As another crop of college graduates frame their diplomas, another dose of reality is about to set in. The financial crisis may be ancient history for this group, most of whom were still in middle school when the market began to plunge. But the effects linger—and new entrants to the job market may be surprised at how difficult it is, even now, to move ahead in this economy.
Eight in 10 new graduates expect to have a job in their field within a year, with more than half expecting to land one within two months, according to an analysis from Upromise.com, a college savings website. That jibes with research from Accenture, which found that 80% of the Class of 2015 say their education prepared them well for the workforce. Yet here’s the reality: 49% of graduates from 2014 and 41% from 2013 report being underemployed (having no job or one that does not require a college degree), Accenture found.
Meanwhile, just 15% of this year’s graduates expect to earn $25,000 or less in their first job. But almost three times that many from the classes of 2013 and 2014 report that level of income. So for entry-level job seekers, it’s still surprisingly tough out there.
Despite their upbeat expectations, most new grads do have a fallback plan: Mom and Dad. About half expect to be financially dependent on their parents for two years after graduation, and they are prepared to move back home and pay rent, Upromise found. This won’t surprise their parents. Nearly a quarter of 25- to 34-year-olds lives with parents or grandparents, up from 11% in 1980, Pew found. This failure to launch is so widespread psychologists have given it a name: emerging adulthood. The share of parents that expect to support their college graduates for two years or more doubled to 36% this year, according to the Upromise analysis.
Why, then, is this class of graduates so optimistic? First, optimism is rightfully a trait for the young, and Millennials possess it in staggering proportions—probably because they were raised by helicopter parents who constantly extolled their greatness and rewarded them with trophies for showing up. But more is at work here. The economy has been growing since 2009, when this class was taking the SATs. In their college years, this group has known only rising stock prices and an improving jobs and housing market. Consider: through four years of higher education the S&P 500 rose 2%, 16%, 32% and 13%. Even for the uninvested, that’s an encouraging backdrop.

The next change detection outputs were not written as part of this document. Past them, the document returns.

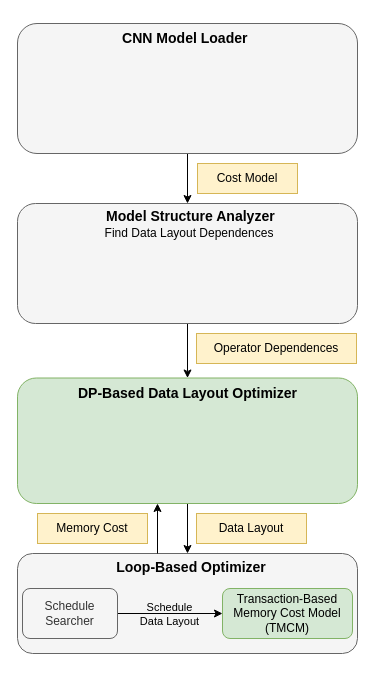
The draw.io diagram memex-overview.drawio in ArmeriaWang/image-sync, before the edit. Source tidied: cells renumbered, new cells numbered last; positions are measured from the earlier drawing's top-left corner, leaving out a move shared by most shapes. Both pictures are drawn from the tidied source at 100%, with x=0, y=0 at pixel (17, 23). Pictures stored in the file or linked from it are replaced by grey dashed boxes.
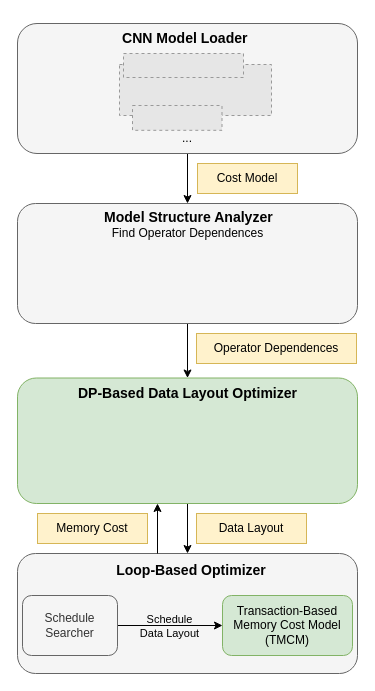
The same page after the edit.

The edit, as a diff of the source:
```diff
@@
     <mxCell id="12" value="&lt;h3 style=&quot;line-height: 100%;&quot;&gt;Model Structure Analyzer&lt;/h3&gt;" style="text;html=1;strokeColor=none;fillColor=none;spacing=5;spacingTop=-20;whiteSpace=wrap;overflow=hidden;rounded=0;" parent="1" vertex="1">
-      <mxGeometry x="84" y="182" width="177" height="30" as="geometry" />
+      <mxGeometry x="81.5" y="183" width="177" height="30" as="geometry" />
     </mxCell>
-    <mxCell id="13" value="&lt;p style=&quot;line-height: 100%;&quot;&gt;&lt;span style=&quot;color: rgb(0, 0, 0); font-family: Helvetica; font-size: 12px; font-style: normal; font-variant-ligatures: normal; font-variant-caps: normal; font-weight: 400; letter-spacing: normal; orphans: 2; text-align: left; text-indent: 0px; text-transform: none; widows: 2; word-spacing: 0px; -webkit-text-stroke-width: 0px; text-decoration-thickness: initial; text-decoration-style: initial; text-decoration-color: initial; float: none; display: inline !important;&quot;&gt;Find Data Layout Dependences&lt;/span&gt;&lt;br&gt;&lt;/p&gt;" style="text;html=1;strokeColor=none;fillColor=none;align=center;verticalAlign=middle;whiteSpace=wrap;rounded=0;opacity=0;labelBackgroundColor=none;" parent="1" vertex="1">
-      <mxGeometry x="57" y="194" width="230" height="30" as="geometry" />
+    <mxCell id="13" value="Find Operator Dependences" style="text;strokeColor=none;fillColor=none;align=center;verticalAlign=middle;whiteSpace=wrap;rounded=0;opacity=0;labelBackgroundColor=none;fontSize=12;" parent="1" vertex="1">
+      <mxGeometry x="79.5" y="200" width="181" height="20" as="geometry" />
     </mxCell>
@@
     <mxCell id="15" style="group;" parent="1" vertex="1">
-      <mxGeometry y="530" width="340" height="100" as="geometry" />
+      <mxGeometry y="530" width="340" height="120" as="geometry" />
     </mxCell>
     <mxCell id="16" value="&lt;div style=&quot;text-align: justify;&quot;&gt;&lt;br&gt;&lt;/div&gt;" style="whiteSpace=wrap;html=1;rounded=1;fillColor=#f5f5f5;fontColor=#333333;strokeColor=#666666;" parent="15" vertex="1">
-      <mxGeometry width="340" height="100" as="geometry" />
+      <mxGeometry width="340" height="120" as="geometry" />
     </mxCell>
     <mxCell id="17" value="&lt;h3&gt;Loop-Based Optimizer&lt;/h3&gt;" style="text;html=1;strokeColor=none;fillColor=none;align=center;verticalAlign=middle;whiteSpace=wrap;rounded=0;" parent="15" vertex="1">
-      <mxGeometry x="64" y="-1" width="220" height="30" as="geometry" />
+      <mxGeometry x="64" y="-1.2" width="220" height="36" as="geometry" />
     </mxCell>
     <mxCell id="18" style="group;" parent="15" vertex="1">
-      <mxGeometry x="5" y="35" width="330" height="50" as="geometry" />
+      <mxGeometry x="5" y="42" width="330" height="60" as="geometry" />
     </mxCell>
     <mxCell id="19" value="Transaction-Based Memory Cost Model (TMCM)" style="whiteSpace=wrap;html=1;rounded=1;fillColor=#d5e8d4;strokeColor=#82b366;" parent="18" vertex="1">
-      <mxGeometry x="200" width="130" height="50" as="geometry" />
+      <mxGeometry x="200" width="130" height="60" as="geometry" />
     </mxCell>
@@
     <mxCell id="22" value="Schedule Searcher" style="whiteSpace=wrap;html=1;rounded=1;fillColor=#f5f5f5;fontColor=#333333;strokeColor=#666666;" parent="18" vertex="1">
-      <mxGeometry width="95" height="50" as="geometry" />
+      <mxGeometry width="95" height="60" as="geometry" />
     </mxCell>
@@
+    <mxCell id="25" style="fillColor=#E6E6E6;strokeColor=#999999;dashed=1;verticalLabelPosition=bottom;labelBackgroundColor=default;verticalAlign=top;" parent="1" vertex="1">
+      <mxGeometry x="102" y="41" width="152" height="51" as="geometry" />
+    </mxCell>
+    <mxCell id="26" style="fillColor=#E6E6E6;strokeColor=#999999;dashed=1;verticalLabelPosition=bottom;labelBackgroundColor=default;verticalAlign=top;" parent="1" vertex="1">
+      <mxGeometry x="106" y="30" width="120" height="24" as="geometry" />
+    </mxCell>
+    <mxCell id="27" style="fillColor=#E6E6E6;strokeColor=#999999;dashed=1;verticalLabelPosition=bottom;labelBackgroundColor=default;verticalAlign=top;" parent="1" vertex="1">
+      <mxGeometry x="115" y="82" width="89.5" height="24.8" as="geometry" />
+    </mxCell>
+    <mxCell id="28" value="..." style="text;html=1;strokeColor=none;fillColor=none;align=center;verticalAlign=middle;whiteSpace=wrap;rounded=0;" parent="1" vertex="1">
+      <mxGeometry x="140" y="100" width="60" height="30" as="geometry" />
+    </mxCell>
```
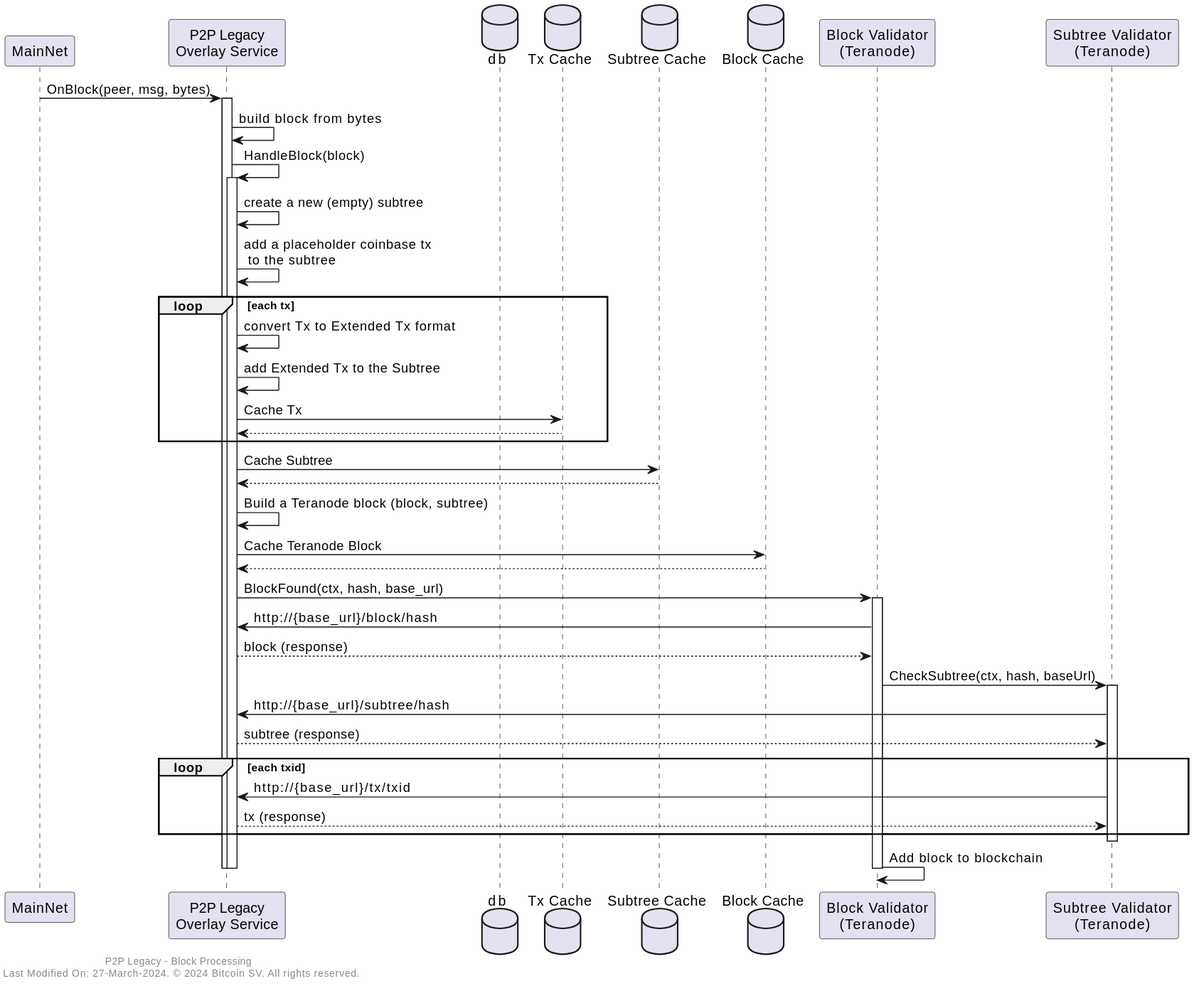
Before: docs/services/img/plantuml/legacyp2p/legacy_p2p_bsv_to_teranode_process_new_blocks.svg, a diagram exported from PlantUML (freemans13/teranode).
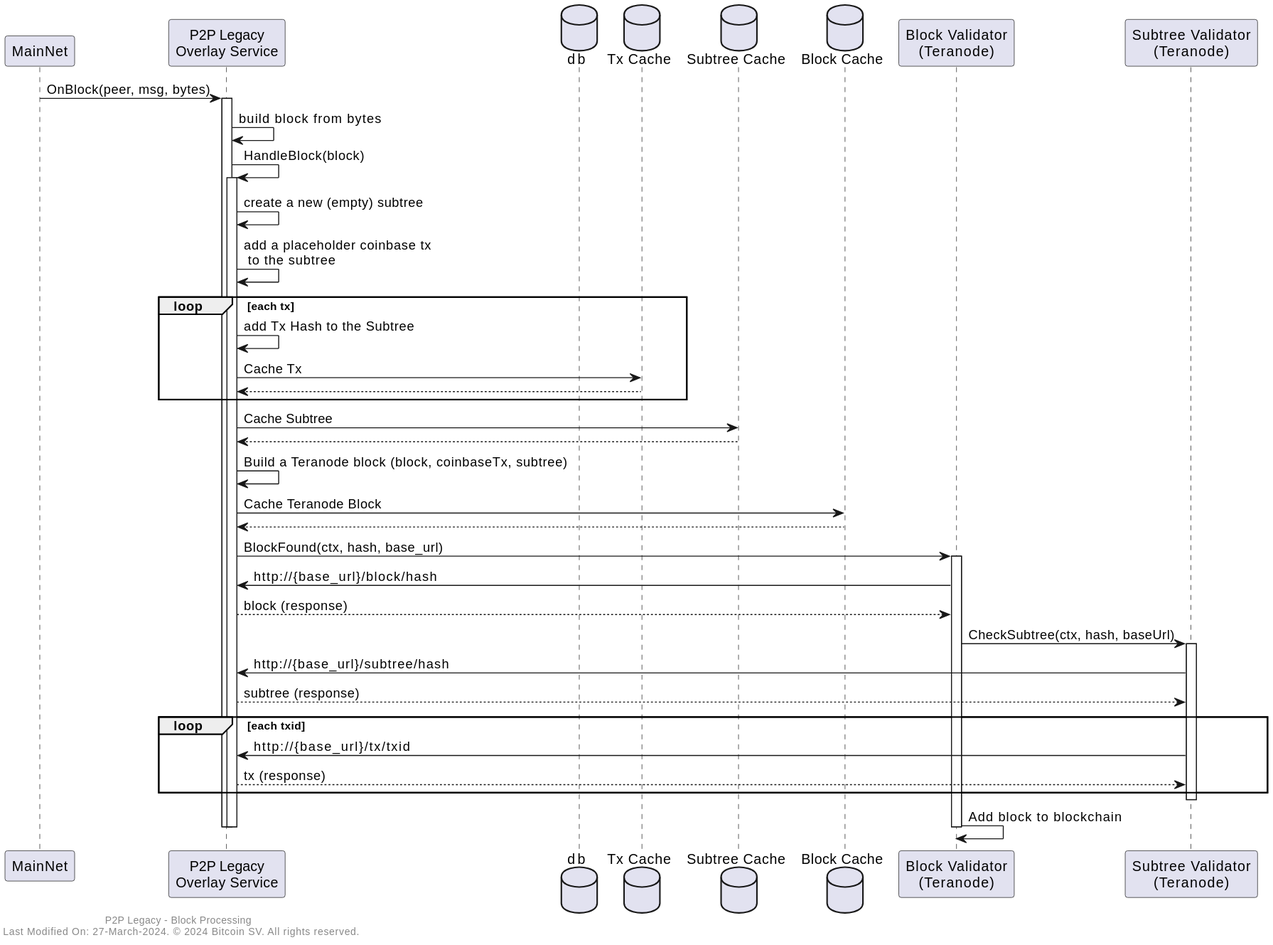
Later version of the same file.

Commit message:
Documentation - Legacy Gateway - doc updates.

Diff of the diagram source:
```diff
@@ -20,8 +20,7 @@
 legacy -> legacy: add a placeholder coinbase tx\n to the subtree
 
 loop each tx
-    legacy -> legacy: convert Tx to Extended Tx format
-    legacy -> legacy: add Extended Tx to the Subtree
+    legacy -> legacy: add Tx Hash to the Subtree
     legacy -> txCache: Cache Tx
     txCache --> legacy
 end
@@ -29,7 +28,7 @@
 legacy -> subtreeCache: Cache Subtree
 subtreeCache --> legacy
 
-legacy -> legacy: Build a Teranode block (block, subtree)
+legacy -> legacy: Build a Teranode block (block, coinbaseTx, subtree)
 
 legacy -> blockCache: Cache Teranode Block
 blockCache --> legacy
```
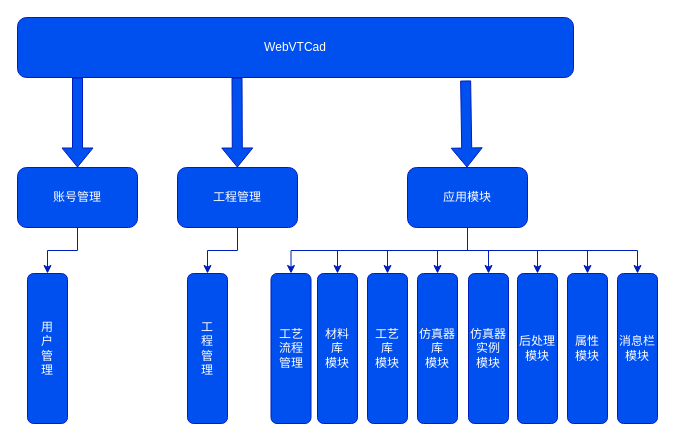
Above: doc/webVTCad.drawio in yezhen701/VTCAD (draw.io), before the change. Source tidied: cells renumbered, new cells numbered last; positions are measured from the earlier drawing's top-left corner, leaving out a move shared by most shapes. Both pictures are drawn from the tidied source at 100%, with x=0, y=0 at pixel (17, 17).
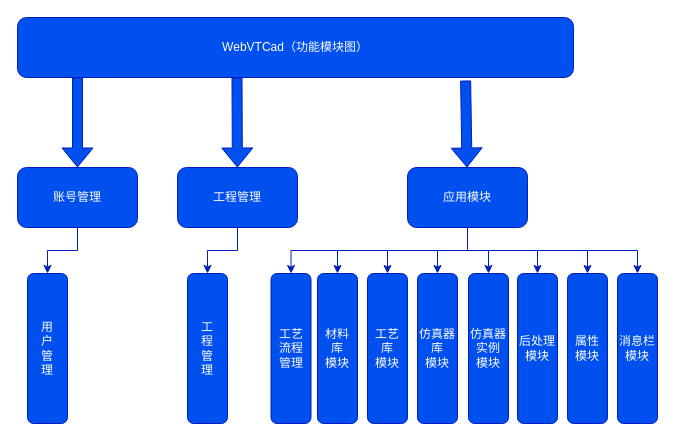
The same diagram, later.

Diff of the diagram source:
```diff
@@
-    <mxCell id="2" value="WebVTCad" style="rounded=1;whiteSpace=wrap;html=1;fillColor=#0050ef;fontColor=#ffffff;strokeColor=#001DBC;" parent="1" vertex="1">
+    <mxCell id="2" value="WebVTCad（功能模块图）" style="rounded=1;whiteSpace=wrap;html=1;fillColor=#0050ef;fontColor=#ffffff;strokeColor=#001DBC;" parent="1" vertex="1">
       <mxGeometry width="556" height="60" as="geometry" />
     </mxCell>
```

This optimism may also spring from the Class of 2015’s improved career preparation. Accenture found that 82% considered the availability of jobs in their field before choosing a major. That’s up from 75% in the Class of 2014. To minimize student debt, more from this class also started at a community college. And—a crucial step—some 72% of this year’s class had an internship or apprenticeship while in school, up from 65% of graduates the year before.
This is all smart planning. More than half who took part in an internship said it led to a job, Accenture found. At the Intern Group, 88% of those who take part in an internship find work at a graduate level job within three months and 95% say the program was good for their career, says David Lloyd, the firm’s founder. Still, it seems we’ll be talking about the Great Recession a while longer.